Your objective
Establish how many lines in the records below include the word "size"; respond with that number only.
-- Dataset extract follows --
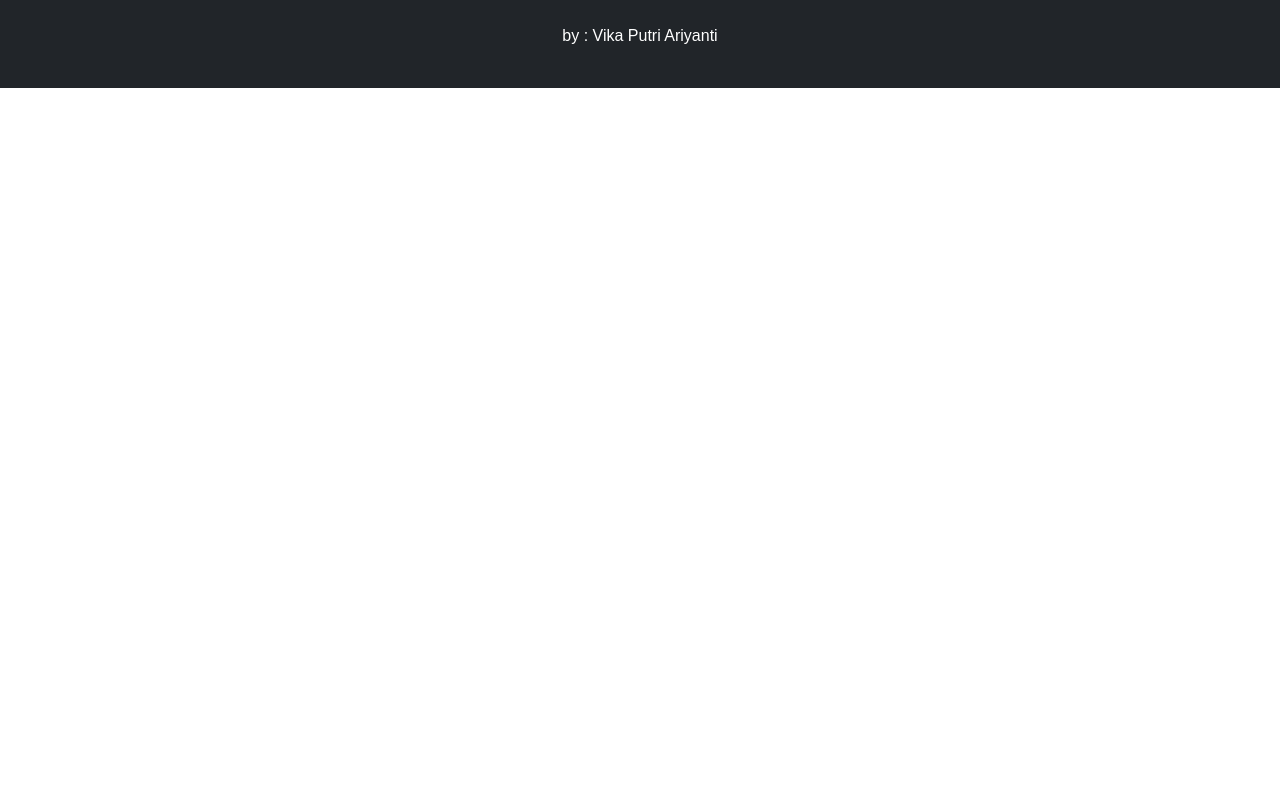
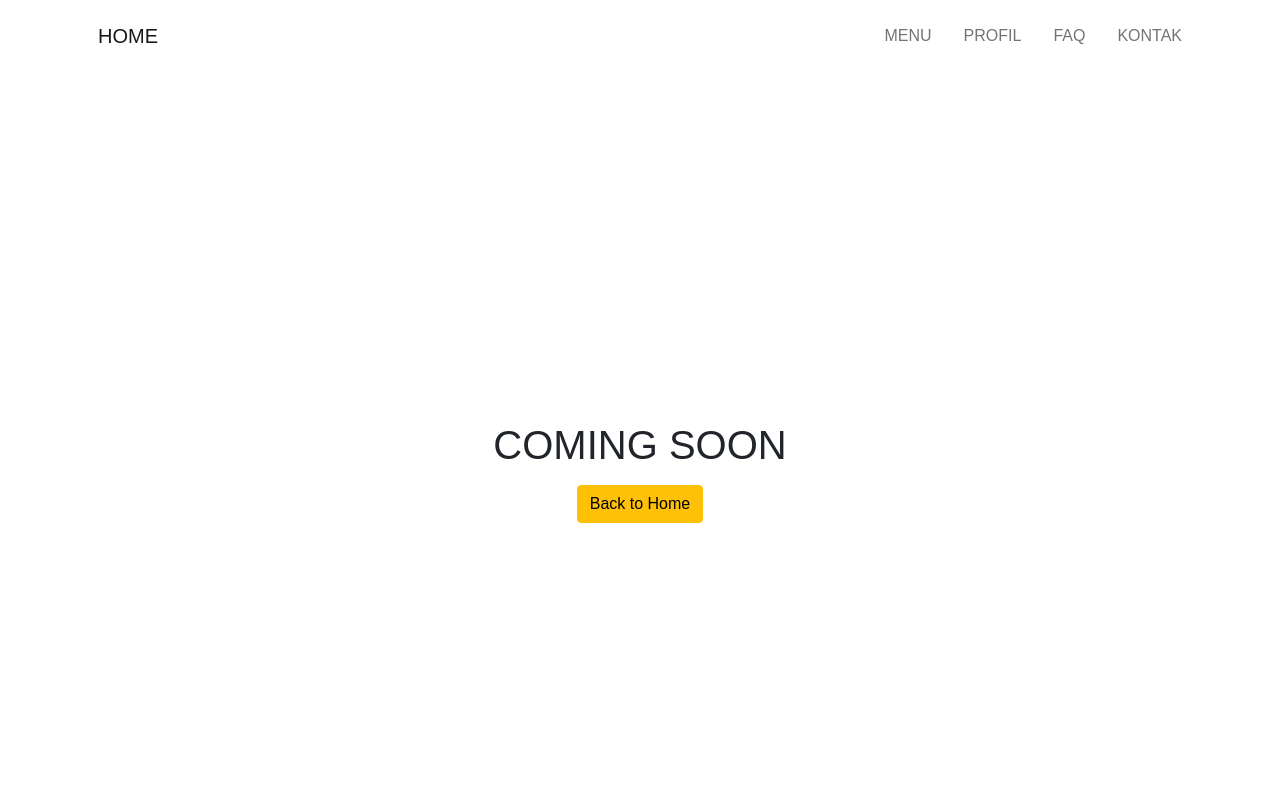
Before and after one commit to vikaputri/Web_Portofolio_React, a React (Create React App) app: page /ComingSoon in a window 1280 px wide. Shown: the top 800 px of the page. Built offline with nearby package versions, Linux system fonts and the light colour scheme.

Commit message:
ketujuh commit

```diff
--- a/src/App.js
+++ b/src/App.js
@@ -5,6 +5,7 @@ import Profil from "./containers/Profil";
 import Menu from "./containers/Menu";
 import Kontak from "./containers/Kontak";
 import FAQ from "./containers/FAQ";
+import ComingSoon from "./containers/ComingSoon";
 
 function App() {
   return (
@@ -16,6 +17,7 @@ function App() {
           <Route path="/Profil" component={Profil} exact />
           <Route path="/FAQ" component={FAQ} exact />
           <Route path="/Kontak" component={Kontak} exact />
+          <Route path="/ComingSoon" component={ComingSoon} exact />
         </Switch>
         <Footer/>
       </div>
--- /dev/null
+++ b/src/containers/ComingSoon/index.js
@@ -0,0 +1,18 @@
+import React from "react";
+import Header from "../../components/Header";
+
+const ComingSoon = () => {
+  return (
+  	<div>
+  		<Header/>
+  		<div class="d-flex flex-column min-vh-100 justify-content-center align-items-center">
+  			<h1 class="mb-3">COMING SOON</h1>
+	        <a class="btn btn-warning text-decoration-none" href="/">
+	          Back to Home
+	        </a>
+	    </div>
+	</div>
+    );
+  };
+
+export default ComingSoon;
--- a/src/containers/Menu/index.js
+++ b/src/containers/Menu/index.js
@@ -62,7 +62,7 @@ const Menu = () => {
             <div className="row mx-2">
               <div className="col-md-4">
                 <div className="card mb-3">
-                  <imgs src={bento} alt=""/>
+                  <img src={bento} alt=""/>
                   <div className="card-body">
                     <h5 className="card-title name">Bento</h5>
                   </div>
```
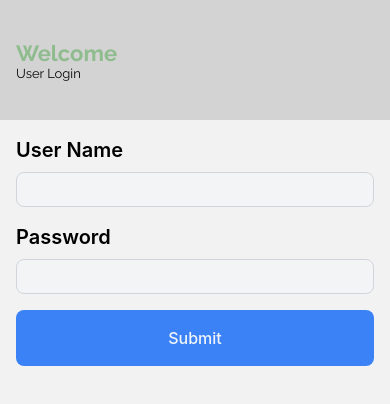
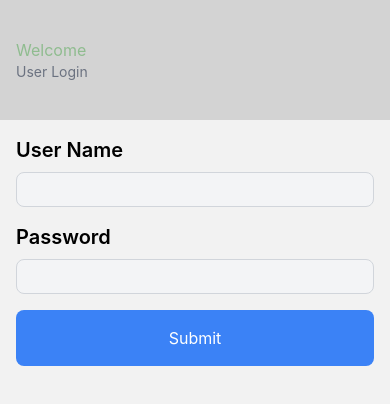
Before and after one commit to locnguyen14/PetAppFrontEnd, a React Native app: screen /SignIn in a window 390 px wide. Shown: the top 404 px of the page. Built offline with nearby package versions, Linux system fonts and the light colour scheme.

Commit message:
remove all styled-component in button and text component

```diff
--- a/components/Buttons/RegularButton.tsx
+++ b/components/Buttons/RegularButton.tsx
@@ -1,23 +1,28 @@
 import React, { FunctionComponent } from "react";
-import styled from "styled-components/native";
+import { styled } from "nativewind";
 import {
   GestureResponderEvent,
   StyleProp,
   TextStyle,
   ViewStyle,
+  TouchableOpacity,
 } from "react-native";
 
-import { colors } from "../colors";
 import RegularText from "../Texts/RegularText";
 
-// defining the view
-const ButtonView = styled.TouchableOpacity`
-  align-items: center;
-  background-color: ${colors.white};
-  width: 100%;
-  padding: 20px;
-  border-radius: 20px;
-`;
+// // defining the view
+// const ButtonView = styled.TouchableOpacity`
+//   align-items: center;
+//   background-color: ${colors.white};
+//   width: 100%;
+//   padding: 20px;
+//   border-radius: 20px;
+// `;
+
+const ButtonView = styled(
+  TouchableOpacity,
+  "items-center bg-slate-100 w-full p-5 rounded-2xl"
+);
 
 interface ButtonProps {
   btnStyles?: StyleProp<ViewStyle>;
--- a/components/Buttons/SubmitButton.tsx
+++ b/components/Buttons/SubmitButton.tsx
@@ -6,6 +6,7 @@ import {
   GestureResponderEvent,
 } from "react-native";
 import { styled } from "nativewind";
+import RegularText from "../Texts/RegularText";
 
 const ButtonText = styled(Text);
 const ButtonVIew = styled(TouchableOpacity);
@@ -21,9 +22,9 @@ const SubmitButton: FunctionComponent<ButtonProps> = (props) => {
       className=" bg-cover bg-blue-500 items-center rounded-lg px-8 py-4"
       onPress={props.onPress}
     >
-      <ButtonText className=" font-medium text-slate-100 text-base">
+      <RegularText textStyles={{ color: "white" }}>
         {props.children}
-      </ButtonText>
+      </RegularText>
     </ButtonVIew>
   );
 };
--- a/components/Texts/BigText.tsx
+++ b/components/Texts/BigText.tsx
@@ -1,15 +1,10 @@
 import React, { FunctionComponent } from "react";
-import styled from "styled-components/native";
+import { styled } from "nativewind";
+import { Text } from "react-native";
 
-import { colors } from "../colors";
 import { TextProps } from "./types";
 
-const StyledText = styled.Text`
-  font-size: 33px;
-  color: ${colors.accent};
-  text-align: left;
-  font-family: Raleway-Bold;
-`;
+const StyledText = styled(Text, " text-3xl text-left text-amber-100");
 
 const BigText: FunctionComponent<TextProps> = (props) => {
   return <StyledText style={props.textStyles}>{props.children}</StyledText>;
--- a/components/Texts/RegularText.tsx
+++ b/components/Texts/RegularText.tsx
@@ -1,15 +1,10 @@
 import React, { FunctionComponent } from "react";
-import styled from "styled-components/native";
+import { styled } from "nativewind";
 
-import { colors } from "../colors";
 import { TextProps } from "./types";
+import { Text } from "react-native";
 
-const StyledText = styled.Text`
-  font-size: 15px;
-  color: ${colors.gray};
-  text-align: left;
-  font-family: Raleway-Bold;
-`;
+const StyledText = styled(Text, " text-base text-left ");
 
 const RegularText: FunctionComponent<TextProps> = (props) => {
   return <StyledText style={props.textStyles}>{props.children}</StyledText>;
--- a/components/Texts/SmallText.tsx
+++ b/components/Texts/SmallText.tsx
@@ -1,15 +1,10 @@
 import React, { FunctionComponent } from "react";
-import styled from "styled-components/native";
+import { styled } from "nativewind";
 
-import { colors } from "../colors";
 import { TextProps } from "./types";
+import { Text } from "react-native";
 
-const StyledText = styled.Text`
-  font-size: 13px;
-  color: ${colors.gray};
-  text-align: left;
-  font-family: Raleway-Regular;
-`;
+const StyledText = styled(Text, "text-sm text-gray-500 text-left");
 
 const SmallText: FunctionComponent<TextProps> = (props) => {
   return <StyledText style={props.textStyles}>{props.children}</StyledText>;
```
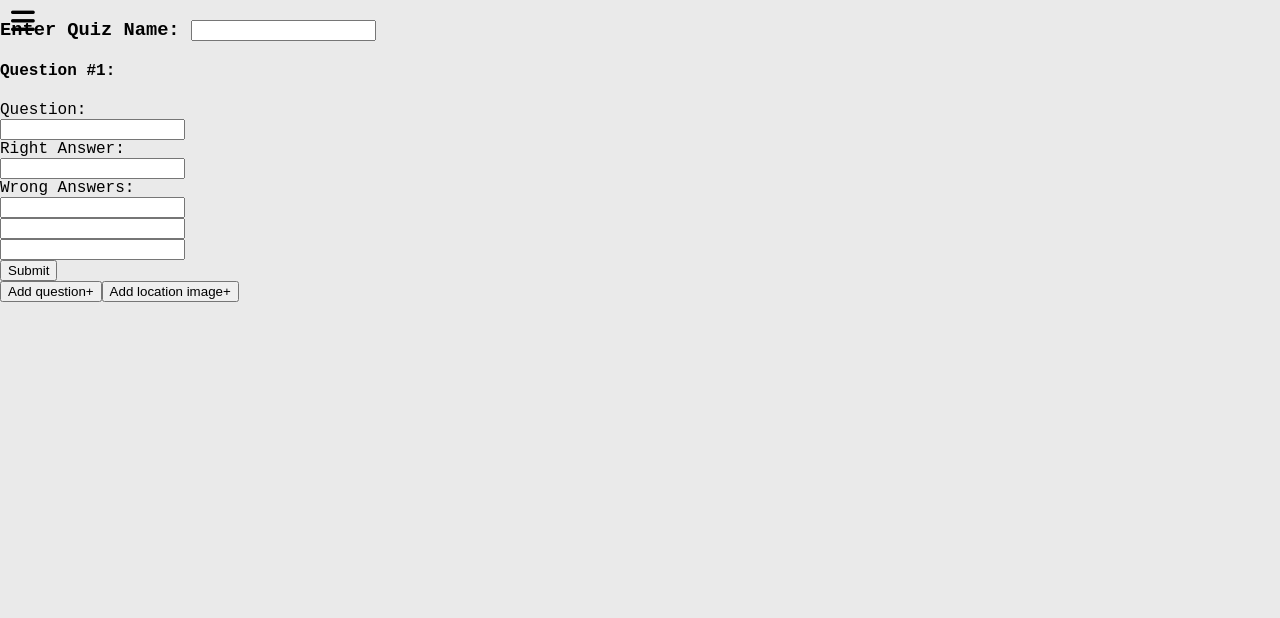
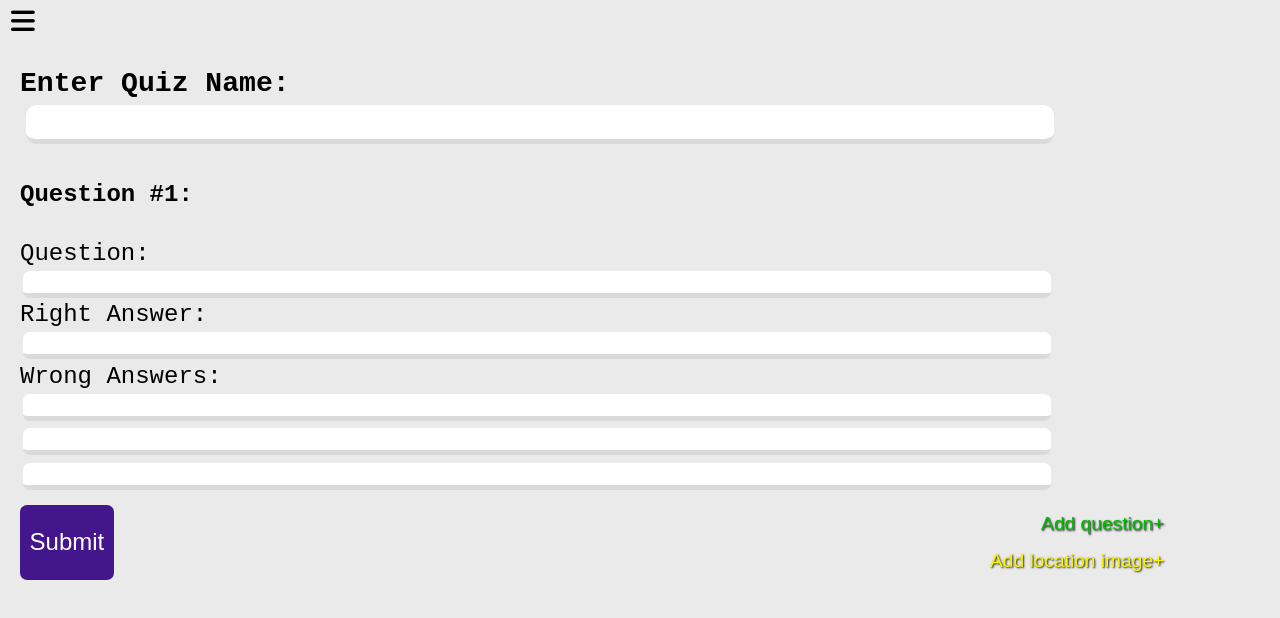
Before and after one commit to Ziv5ha/quiz-react, a React (Create React App) app in the folder front/: page /createQuiz in a window 1280 px wide. Shown: the top 618 px of the page. Built offline with nearby package versions, Linux system fonts and the light colour scheme; the HTML template or start-up script is replaced by a standard one.

Commit message:
createQuiz styling

```diff
--- a/front/src/Home.tsx
+++ b/front/src/Home.tsx
@@ -5,6 +5,7 @@ export default function Home() {
   return (
     <div>
       <Navbar />
+      <h1>WIP</h1>
     </div>
   );
 }
--- a/front/src/createQuiz/CreateQuiz.tsx
+++ b/front/src/createQuiz/CreateQuiz.tsx
@@ -4,6 +4,7 @@ import Navbar from '../global-components/Navbar';
 import LocationImg from './components/LocationImg';
 import Question from './components/Question';
 import { QuestionArrContext } from './components/QuestionContext';
+import './styles/createQuiz.css';
 
 export default function CreateQuiz() {
   const [questionIndex, setQuestionIndex] = useState(0);
@@ -49,6 +50,7 @@ export default function CreateQuiz() {
     <QuestionArrContext.Provider value={{ questionArr, setQuestionArr }}>
       <Navbar />
       <form
+        className='new-quiz-form'
         onSubmit={async (e) => {
           e.preventDefault();
           try {
@@ -66,10 +68,14 @@ export default function CreateQuiz() {
           <input type='text' value={quizName} onChange={changeQuizName}></input>
         </h3>
         {questionsElems}
-        <button type='submit'>Submit</button>
+        <div className='form-btn-container'>
+          <button type='submit'>Submit</button>
+          <div className='add-questions-container'>
+            <button onClick={addQuestion}>Add question+</button>
+            <button onClick={addLocationImg}>Add location image+</button>
+          </div>
+        </div>
       </form>
-      <button onClick={addQuestion}>Add question+</button>
-      <button onClick={addLocationImg}>Add location image+</button>
     </QuestionArrContext.Provider>
   );
 }
--- /dev/null
+++ b/front/src/createQuiz/styles/createQuiz.css
@@ -0,0 +1,62 @@
+.new-quiz-form {
+  position: absolute;
+  top: 5vh;
+  left: 20px;
+  height: 90vh;
+  overflow-y: scroll;
+  font-size: 1.5em;
+}
+.new-quiz-form input {
+  border: none;
+  border-radius: 0.4em;
+  border-bottom: 5px solid #dadada;
+  /* box-shadow: 0 0 2px 0.5px rgb(114, 114, 114); */
+}
+.new-quiz-form > h3 > input {
+  width: 80vw;
+  margin: 0.2em;
+  font-size: 1em;
+}
+.new-quiz-form > div > input {
+  width: 80vw;
+  margin: 0.2em;
+  font-size: 0.7em;
+}
+.new-quiz-form > div > img {
+  width: 82vw;
+  margin: 0.2em;
+  font-size: 0.7em;
+}
+
+.form-btn-container {
+  margin-top: 0.5em;
+  display: flex;
+  width: 90vw;
+  justify-content: space-between;
+}
+.form-btn-container button {
+  border: none;
+  background-color: #44168b;
+  color: white;
+  border-radius: 0.3em;
+  padding: 0.4em;
+}
+.form-btn-container > button {
+  font-size: 1em;
+}
+.add-questions-container {
+  display: flex;
+  flex-direction: column;
+}
+.add-questions-container > button {
+  background-color: #eaeaea;
+  text-align: end;
+  font-size: 0.8em;
+  text-shadow: 1px 1px 2px rgba(0, 0, 0, 0.9);
+}
+.add-questions-container > button:nth-child(1) {
+  color: rgb(0, 189, 0);
+}
+.add-questions-container > button:nth-child(2) {
+  color: rgb(250, 246, 0);
+}
--- a/front/src/global-components/styles/navbar.css
+++ b/front/src/global-components/styles/navbar.css
@@ -15,6 +15,7 @@
   text-decoration: none;
   white-space: nowrap;
   transition: all 0.4s;
+  z-index: 100;
 }
 .nav-menu > a {
   padding: 0.3em;
```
-- Dataset extract concluded --
Answer box
9